◆ **Directions**
Whenever the string "span" turns up in a line below, that line should be copied.

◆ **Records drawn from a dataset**
- - - - -
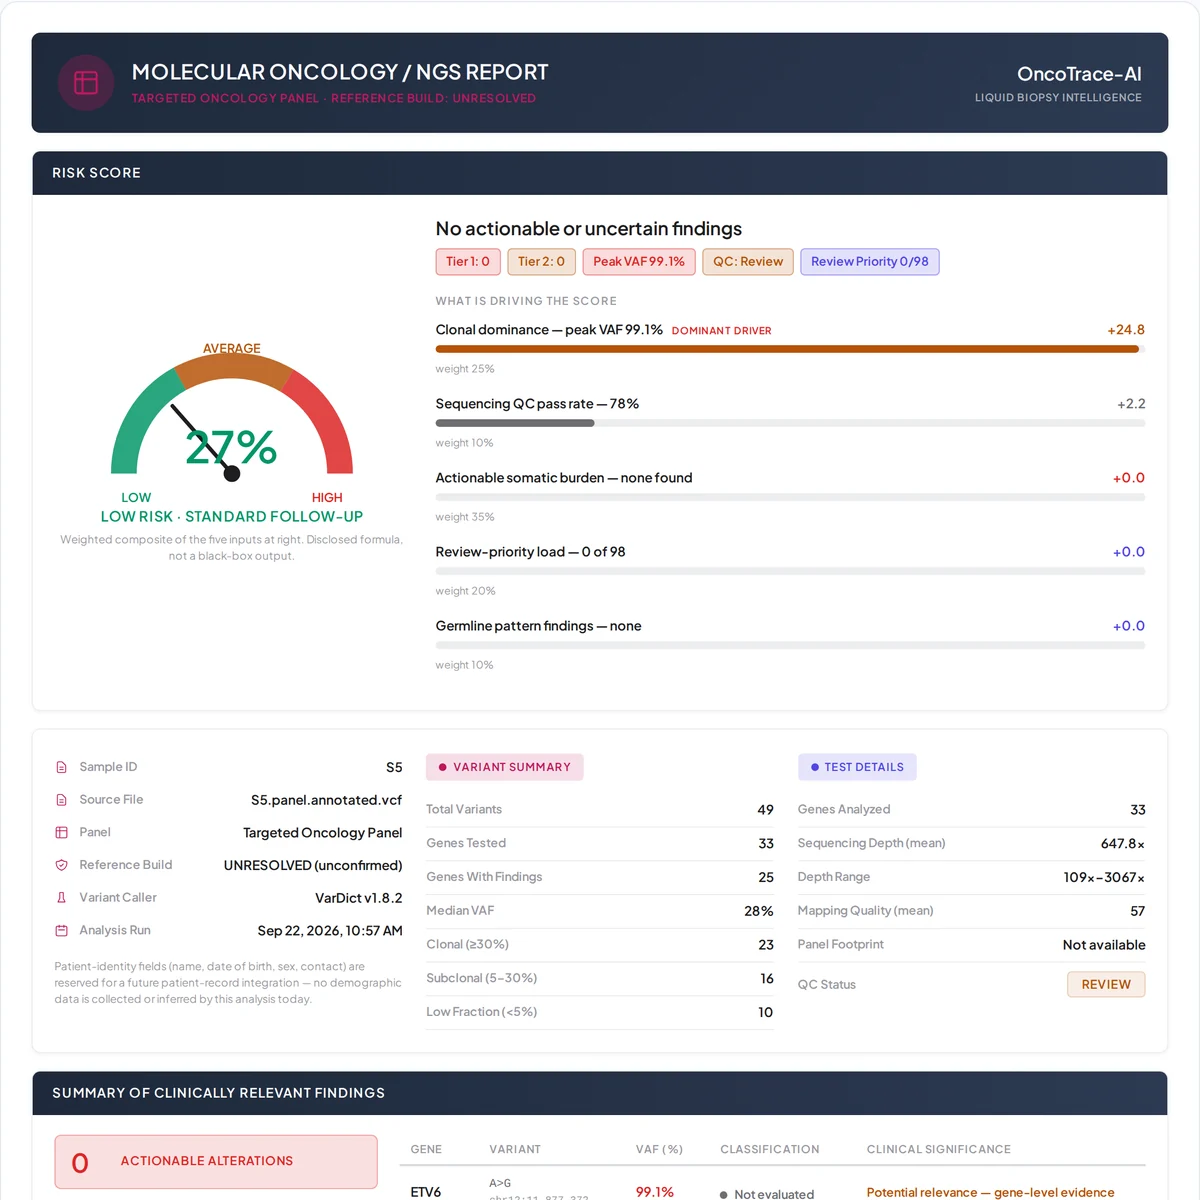
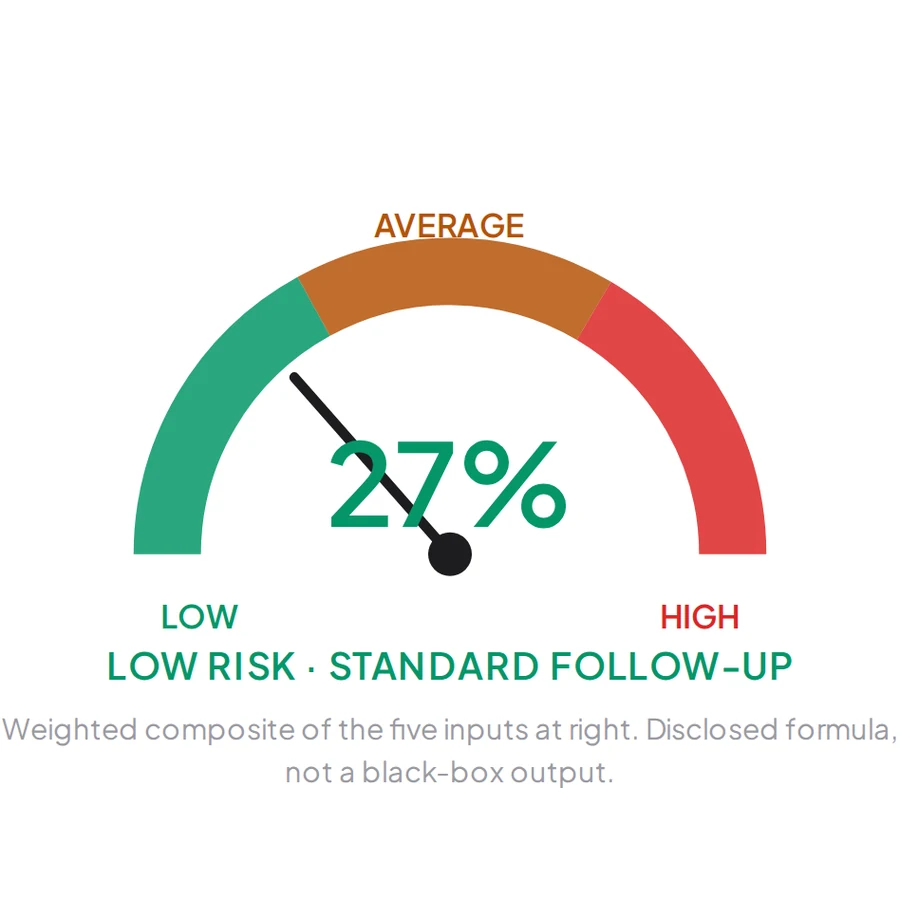
Anand Sep 22 afternoon workflow change

diff --git a/client/src/components/HeroSection.jsx b/client/src/components/HeroSection.jsx
@@ -23,6 +23,11 @@ const WORKFLOW_STEPS = [
     description: 'AI models identify and tier clinically relevant variants.',
   },
   {
+    // report-preview.webp is itself a tight crop (the risk-score gauge +
+    // "27%" + LOW/HIGH labels + risk-level line only, captured directly from
+    // the live report, no surrounding chrome) -- it's already exactly the
+    // "focused on the risk score" framing, so no extra CSS zoom is layered
+    // on top here; that would just crop into the gauge itself.
     id: 5, label: 'AI Report', icon: '/report-preview.webp', color: '#475569',
     description: 'Findings are compiled into a structured, evidence-linked report.',
   },
@@ -122,10 +127,19 @@ const scopedCSS = `
     box-shadow: 0 12px 28px rgba(15, 23, 42, 0.10);
   }
   .flow-card img {
+    /* --flow-img-zoom is an optional per-step base zoom (see step.zoom in
+       WORKFLOW_STEPS), set inline per-card; the hover rule below multiplies
+       on top of it rather than overriding it, so a zoomed step still gets
+       the same hover feedback as the others. transform-origin anchored to
+       the top: a centered zoom pushed the AI Report screenshot's own navy
+       header bar (its most recognizable "this is the real product" cue) out
+       of frame; anchoring top keeps that bar in view while still cropping in. */
+    transform: scale(var(--flow-img-zoom, 1));
+    transform-origin: 50% 15%;
     transition: transform 0.4s ease;
   }
   .flow-card:hover img {
-    transform: scale(1.04);
+    transform: scale(calc(var(--flow-img-zoom, 1) * 1.04));
   }
 `
 
@@ -240,7 +254,15 @@ function FlowCard({ step, index, inView, isReduced }) {
             onLoad={() => setImgLoaded(true)}
             onError={() => setImgError(true)}
             className="absolute inset-0 h-full w-full object-cover"
-            style={{ opacity: imgLoaded ? 1 : 0, transition: 'opacity 0.4s ease' }}
+            style={{
+              opacity: imgLoaded ? 1 : 0,
+              transition: 'opacity 0.4s ease, transform 0.4s ease',
+              // Read by the .flow-card img / .flow-card:hover img rules
+              // above (see step.zoom in WORKFLOW_STEPS). The image box has
+              // overflow-hidden, so the zoom crops cleanly rather than
+              // spilling past the card's rounded corners.
+              '--flow-img-zoom': step.zoom || 1,
+            }}
           />
         </div>
 
@@ -401,10 +423,9 @@ function HeroIntro() {
       <div className="relative mx-auto max-w-[1400px] px-4 sm:px-6 lg:pl-10 lg:pr-0">
         {/* On desktop the image is pulled out of this container (see below); the copy
             just caps its own width so it never runs under the image.
-            Vertical padding trimmed (was py-16/20/32) and the image column
-            lifted (was h-190/240px) so the section takes up less of the
-            viewport overall, bringing SampleReportSection up sooner. */}
-        <div className="grid grid-cols-1 items-center gap-5 py-8 sm:py-10 lg:block lg:py-16">
+            Vertical padding trimmed yet again (was py-8/10/16) to lift the
+            workflow section further up the page. */}
+        <div className="grid grid-cols-1 items-center gap-4 py-6 sm:py-8 lg:block lg:py-12">
 
           {/* ── Left: copy — sizes reduced one more step across the board ── */}
           <div className="text-center lg:max-w-[45%] lg:min-w-[480px] lg:text-left xl:max-w-[660px]">
@@ -420,11 +441,11 @@ function HeroIntro() {
                 <span className="absolute inline-flex h-full w-full rounded-full bg-emerald-400 opacity-70" />
                 <span className="relative inline-flex h-1.5 w-1.5 rounded-full bg-emerald-500" />
               </span>
-              <span className="text-[10px] font-bold uppercase tracking-[0.12em] text-emerald-700 sm:text-[11px]">
+              <span className="text-[9px] font-bold uppercase tracking-[0.12em] text-emerald-700 sm:text-[10px]">
                 Open Source · Not For Profit
               </span>
               <span className="hidden h-3 w-px bg-emerald-300/60 sm:block" aria-hidden="true" />
-              <span className="text-[10px] font-bold uppercase tracking-[0.12em] text-blue-600 sm:text-[11px]">
+              <span className="text-[9px] font-bold uppercase tracking-[0.12em] text-blue-600 sm:text-[10px]">
                 AI For Health · Care For All
               </span>
             </div>
@@ -434,10 +455,11 @@ function HeroIntro() {
               className="hero-anim-headline mt-4 font-bold tracking-[-0.03em] text-slate-900 sm:mt-5"
               // Floor kept low: "Monitoring of Oncology" is forced onto one
               // line below (whitespace-nowrap, so it never breaks mid-phrase)
-              // and needs enough room on narrow phones (280-360px) to avoid
-              // clipping past the column edge. Ceiling lowered a further step
-              // (was 3.4rem) per request to shrink the headline overall.
-              style={{ fontSize: 'clamp(1.3rem, 7.8vw, 3.05rem)', lineHeight: 1.1, animationDelay: '0.1s' }}
+              // and needs enough room on narrow phones (260-360px) to avoid
+              // clipping past the column edge -- re-verified against the same
+              // 260-2560px sweep after each reduction. Ceiling lowered yet
+              // another step (was 3.05rem) per request.
+              style={{ fontSize: 'clamp(1.2rem, 7.2vw, 2.75rem)', lineHeight: 1.12, animationDelay: '0.1s' }}
             >
               Real-time Precision
               <br />
@@ -459,7 +481,7 @@ function HeroIntro() {
                 style={{ background: 'linear-gradient(180deg, #2563eb, #06b6d4)' }}
                 aria-hidden="true"
               />
-              <p className="text-[11px] font-semibold uppercase tracking-[0.2em] text-blue-600 sm:text-[13px]">
+              <p className="text-[10px] font-semibold uppercase tracking-[0.2em] text-blue-600 sm:text-[12px]">
                 AI — Powered
               </p>
             </div>
@@ -484,9 +506,9 @@ function HeroIntro() {
           </div>
 
           {/* ── Mobile / tablet only: image sits below the copy, flush to the right edge.
-               Sized down another step (was 140/180px tall, 220/250px wide)
+               Sized down yet another step (was 120/155px tall, 190/220px wide)
                to track the smaller text above. ── */}
-          <div className="relative -mr-4 flex h-[120px] items-center justify-end sm:-mr-6 sm:h-[155px] lg:hidden">
+          <div className="relative -mr-4 flex h-[100px] items-center justify-end sm:-mr-6 sm:h-[130px] lg:hidden">
             <div
               className="absolute inset-y-0 right-0 -z-10 w-[85%] rounded-l-[2.5rem]"
               aria-hidden="true"
@@ -499,7 +521,7 @@ function HeroIntro() {
               alt="A gloved hand holding a blood sample tube, representing the starting point of the OncoTrace-AI liquid biopsy pipeline"
               draggable={false}
               loading="eager"
-              className="relative z-10 h-auto w-[48%] max-w-[190px] object-contain sm:max-w-[220px]"
+              className="relative z-10 h-auto w-[42%] max-w-[160px] object-contain sm:max-w-[185px]"
               style={{ filter: 'drop-shadow(0 24px 32px rgba(15, 23, 42, 0.16))' }}
             />
           </div>
@@ -509,9 +531,9 @@ function HeroIntro() {
       {/* ── Desktop only: image anchored to the TRUE viewport right edge.
            A direct child of the full-width <section>, so `right-0` is the real
            screen edge rather than the centered max-w-[1400px] container's edge.
-           Column shrunk one more step (was 36vw/520px) to track the smaller
+           Column shrunk yet another step (was 31vw/460px) to track the smaller
            text beside it. ── */}
-      <div className="pointer-events-none absolute right-0 top-[9%] hidden w-[31vw] max-w-[460px] items-start justify-end lg:flex">
+      <div className="pointer-events-none absolute right-0 top-[10%] hidden w-[26vw] max-w-[400px] items-start justify-end lg:flex">
         <div
           // Was h-[110%], taller than its own parent -- close enough to the
           // section's bottom edge for the ellipse's fade (previously reaching
@@ -589,12 +611,12 @@ export default function HeroSection() {
         // (which just relocates the mismatch to wherever it doesn't line up).
         style={{ background: '#f8fafc' }}
       >
-        <div className="max-w-[1600px] mx-auto px-3 sm:px-4 lg:px-6 py-12 sm:py-14 lg:py-18">
+        <div className="max-w-[1600px] mx-auto px-3 sm:px-4 lg:px-6 py-9 sm:py-11 lg:py-14">
 
           {/* Section Header — "The Pipeline" eyebrow removed per request; the
               heading alone carries the section label now. */}
           <div
-            className="text-center mb-7 sm:mb-9 lg:mb-11"
+            className="text-center mb-6 sm:mb-7 lg:mb-9"
             style={{
               opacity:   workflowInView ? 1 : 0,
               transform: workflowInView ? 'translateY(0)' : 'translateY(20px)',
- - - - -
◆ **Solution**
                 <span className="absolute inline-flex h-full w-full rounded-full bg-emerald-400 opacity-70" />
                 <span className="relative inline-flex h-1.5 w-1.5 rounded-full bg-emerald-500" />
               </span>
-              <span className="text-[10px] font-bold uppercase tracking-[0.12em] text-emerald-700 sm:text-[11px]">
+              <span className="text-[9px] font-bold uppercase tracking-[0.12em] text-emerald-700 sm:text-[10px]">
               </span>
               <span className="hidden h-3 w-px bg-emerald-300/60 sm:block" aria-hidden="true" />
-              <span className="text-[10px] font-bold uppercase tracking-[0.12em] text-blue-600 sm:text-[11px]">
+              <span className="text-[9px] font-bold uppercase tracking-[0.12em] text-blue-600 sm:text-[10px]">
               </span>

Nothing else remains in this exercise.